**Problem details:** Report, as a bare number, how many lines of the entries below contain "service".

**Material for this task:**
——

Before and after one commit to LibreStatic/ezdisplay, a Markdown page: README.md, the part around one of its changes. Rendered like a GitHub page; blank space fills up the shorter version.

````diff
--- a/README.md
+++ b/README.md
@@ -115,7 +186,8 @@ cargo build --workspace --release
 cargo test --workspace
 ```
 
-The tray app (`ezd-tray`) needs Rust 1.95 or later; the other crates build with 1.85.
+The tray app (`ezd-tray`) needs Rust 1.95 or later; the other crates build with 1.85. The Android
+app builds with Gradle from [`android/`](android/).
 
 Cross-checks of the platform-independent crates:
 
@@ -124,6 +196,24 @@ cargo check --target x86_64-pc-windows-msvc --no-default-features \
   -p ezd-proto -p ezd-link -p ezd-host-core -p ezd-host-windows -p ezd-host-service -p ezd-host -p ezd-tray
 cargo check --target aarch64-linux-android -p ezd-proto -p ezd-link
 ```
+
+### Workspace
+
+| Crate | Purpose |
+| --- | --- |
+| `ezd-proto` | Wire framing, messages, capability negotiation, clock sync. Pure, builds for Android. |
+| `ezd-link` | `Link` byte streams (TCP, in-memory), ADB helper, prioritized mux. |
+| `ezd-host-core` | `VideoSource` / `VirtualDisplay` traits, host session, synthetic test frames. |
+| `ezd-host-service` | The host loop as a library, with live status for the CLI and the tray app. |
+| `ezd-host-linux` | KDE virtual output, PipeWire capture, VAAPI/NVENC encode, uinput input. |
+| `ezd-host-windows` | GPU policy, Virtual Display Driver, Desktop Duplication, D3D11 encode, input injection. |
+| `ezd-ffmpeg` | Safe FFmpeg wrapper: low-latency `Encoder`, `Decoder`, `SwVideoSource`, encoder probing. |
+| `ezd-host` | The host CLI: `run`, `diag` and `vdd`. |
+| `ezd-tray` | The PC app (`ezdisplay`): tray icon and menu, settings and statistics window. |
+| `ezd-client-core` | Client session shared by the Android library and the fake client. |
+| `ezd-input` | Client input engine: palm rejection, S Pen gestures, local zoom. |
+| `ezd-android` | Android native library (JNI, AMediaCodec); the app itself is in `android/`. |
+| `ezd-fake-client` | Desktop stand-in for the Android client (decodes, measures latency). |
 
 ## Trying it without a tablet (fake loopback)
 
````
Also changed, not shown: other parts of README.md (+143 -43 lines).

——

**Result of the exercise:** 2